vladimir karnozov/ moscow

Western operators are accused of increasingly breaching airspace without permission

Russian business aircraft operators are calling on the government to impose stringent controls on Western air taxi companies which, they fear, are increasingly operating charter flights within its national boundaries without permission. The government is also being urged by operators to withdraw the high import tax on Western-built aircraft.

According to the Moscow-based Association of Business Aviation (ADA), up to 80% of air taxi flights originating from Russian airports are undertaken by foreign companies, and this figure is rising. ADA says: "We are not against competition with foreign companies, provided they operate fairly in strict accordance with the regulations."

The ADA argues the frequency of flights made by Western operators to and within Russia has risen in the first six months of this year by around 45% compared with the same period last year.

In a further attempt to help local operators, the ADA is trying to persuade the Russian authorities to remove the high import duties levied on Western business jets - 30% of the aircraft residual value, plus 20% value added tax. ADA believes the taxes are limiting operators' ability to acquire large-cabin, new-generation aircraft.

Eugeny Bakhtin, director general of Russia's largest business aviation company, Avcom, supports this claim, saying: "It is an absurd situation placing heavy import taxes on foreign-made aircraft. [They are not adversely affecting] the local market as the indigenous manufacturers [such as Tupolev and Yakovlev] do not produce aircraft in that class." The Moscow-based company operates a fleet of Dassault Falcons, Raytheon Hawkers,Tu-134s and Yakovlev Yak-40s and owns business aviation terminals at Sheremetyevo and Domodedovo airports.
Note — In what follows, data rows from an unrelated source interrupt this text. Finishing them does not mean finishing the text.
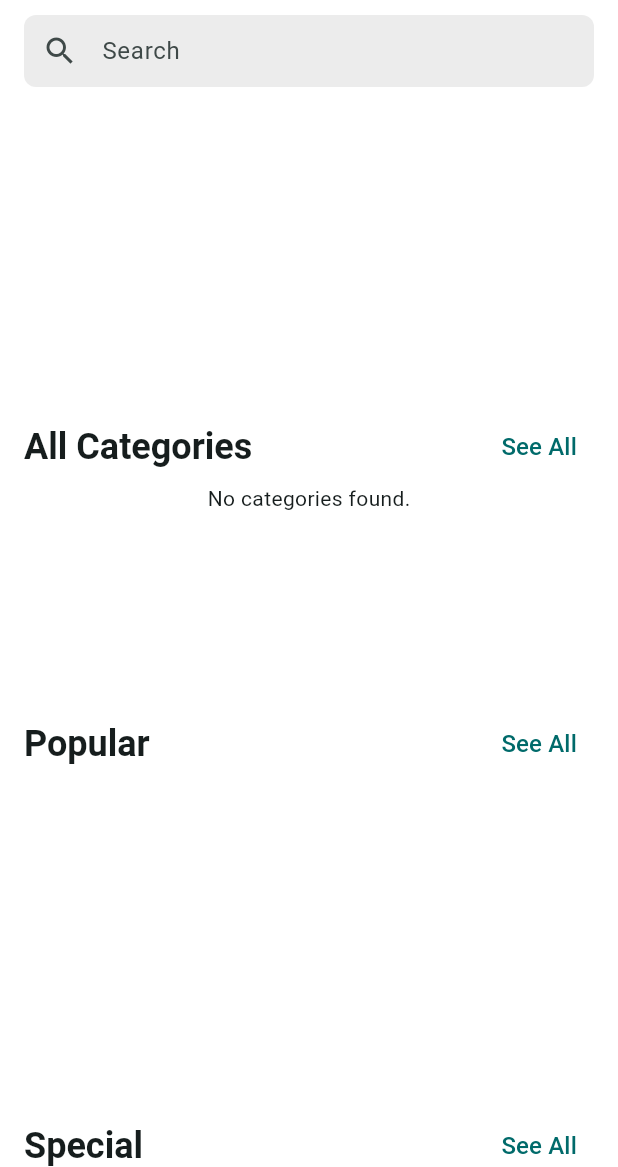
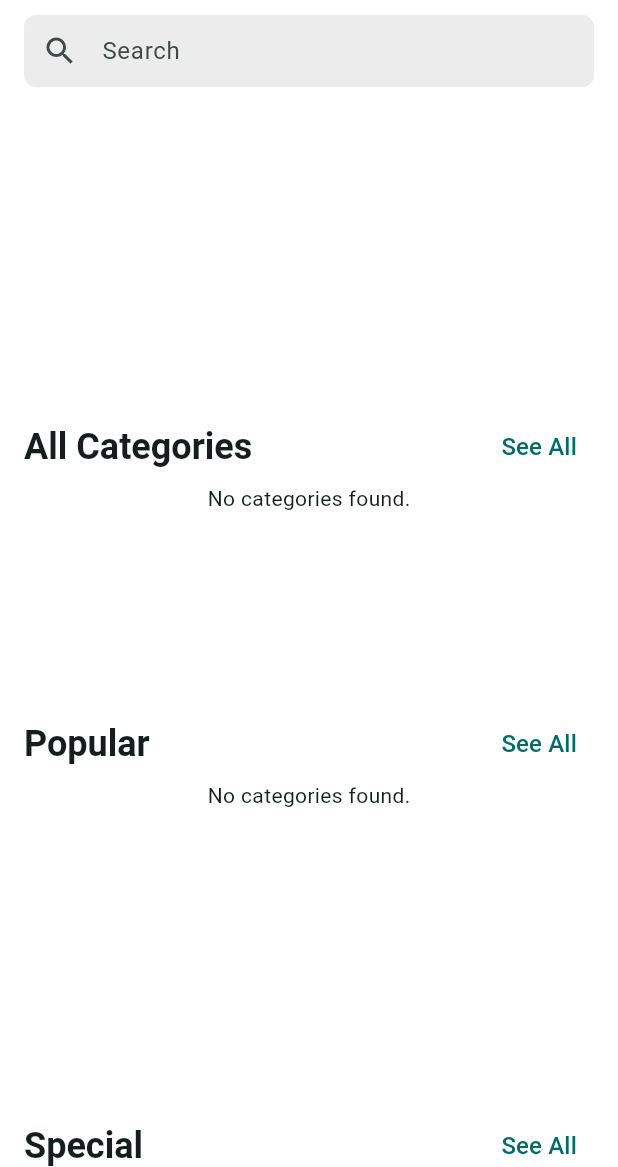
Before and after one commit to mdakashahmed53/Ecommerce_app, a Flutter app: the HomeScreen screen opened directly, on a phone screen of 412 x 824 dp, the part 69-1236 px from its top. Run offline on Flutter 3.47's test engine with Material 3 defaults, Android fonts, the phone set to English and light mode, and no system bars; drawn by our look-alikes of carousel_slider; our stand-ins replace cached_network_image, email_validator, firebase_core, firebase_crashlytics, flutter_svg, logger and 2 more; accounts and stored records are empty.

```diff
--- a/lib/features/home/presentation/screens/home_screen.dart
+++ b/lib/features/home/presentation/screens/home_screen.dart
@@ -8,6 +8,7 @@ import 'package:ecommerce_app/features/shared/presentation/widgets/product_item.
 import 'package:flutter/material.dart';
 import 'package:provider/provider.dart';
 
+import '../../../products/presentation/provider/product_list_provider.dart';
 import '../widgets/home_section_header.dart';
 
 class HomeScreen extends StatefulWidget {
@@ -42,15 +43,20 @@ class _HomeScreenState extends State<HomeScreen> {
 
               HomeSectionHeader(sectionTitle: 'Popular', onTapSeeAll: (){}),
 
-              HomeProductSection(products: [],),
+              Consumer<ProductListProvider>(
+                builder: (context, productListProvider,_) {
+                  final product = productListProvider.products;
+                  return HomeProductSection();
+                }
+              ),
               const SizedBox(height: 10,),
               HomeSectionHeader(sectionTitle: 'Special', onTapSeeAll: (){}),
 
-              HomeProductSection(products: [],),
+              HomeProductSection(),
               const SizedBox(height: 10,),
               HomeSectionHeader(sectionTitle: 'New', onTapSeeAll: (){}),
 
-              HomeProductSection(products: [],),
+              HomeProductSection(),
 
 
             ],
@@ -59,4 +65,7 @@ class _HomeScreenState extends State<HomeScreen> {
       ),
     );
   }
+
+
+
 }
--- a/lib/features/home/presentation/widgets/home_product_section.dart
+++ b/lib/features/home/presentation/widgets/home_product_section.dart
@@ -1,23 +1,46 @@
 import 'package:flutter/material.dart';
+import 'package:provider/provider.dart';
+
+import '../../../products/presentation/provider/product_list_provider.dart';
+import '../../../shared/presentation/widgets/product_item.dart';
 
 
 class HomeProductSection extends StatelessWidget {
-  const HomeProductSection({super.key, required this.products});
+  const HomeProductSection({super.key,});
 
-  final List<String> products;
+  // work here product list home screen show && product list screen show
+
+
+
 
   @override
   Widget build(BuildContext context) {
     return SizedBox(
       height: 210,
-      child: ListView.builder(
-        scrollDirection: .horizontal,
-          itemCount: 10,
-          itemBuilder: (context, index){
-            // return ProductItem();
+      child: Consumer<ProductListProvider>(
+        builder: (context, productListProvider, _) {
+
+          if (productListProvider.initialLoading) {
+            return CircularProgressIndicator();
+          }
+          if (productListProvider.products.isEmpty) {
+            return Text('No categories found.');
           }
 
+          return ListView.builder(
+            scrollDirection: .horizontal,
+              itemCount: _getCategoryLent(productListProvider.products.length),
+              itemBuilder: (context, index){
+                return ProductItem(product: productListProvider.products[index],);
+              }
+
+          );
+        }
       ),
     );
   }
+
+  int _getCategoryLent(int length) {
+    return length > 10 ? 10 : length;
+  }
 }
--- a/lib/features/products/data/product_details_model.dart
+++ b/lib/features/products/data/product_details_model.dart
@@ -25,9 +25,9 @@ class ProductDetailsModel {
     return ProductDetailsModel(
       id: json['_id'],
       title: json['title'] ,
-      photos: json['photos'] ?? [],
-      colors: json['colors'] ?? [],
-      sizes: json['sizes'] ?? [],
+      photos: List<String>.from(json['photos'] ?? []),
+      colors: List<String>.from(json['colors'] ?? []),
+      sizes: List<String>.from(json['sizes'] ?? []),
       currentPrice: json['current_price'] ?? 0,
       quantity: json['quantity'] ?? 0,
       regularPrice: json['regular_price'] ?? 0,
```
Also changed, not shown: lib/app/providers/auth_controller.dart (+2 -5 lines), lib/features/shared/presentation/screens/main_nav_holder_screen.dart (+9 -2 lines).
Bakhtin adds: "[Operators] are confined to relatively inexpensive Falcon 20s and Hawkers, making us uncompetitive as the upper sector of the market is dominated by foreign competitors."

ADA says due to its lack of intervention, government and local industry are facing a missed revenue opportunity.

Source: Flight International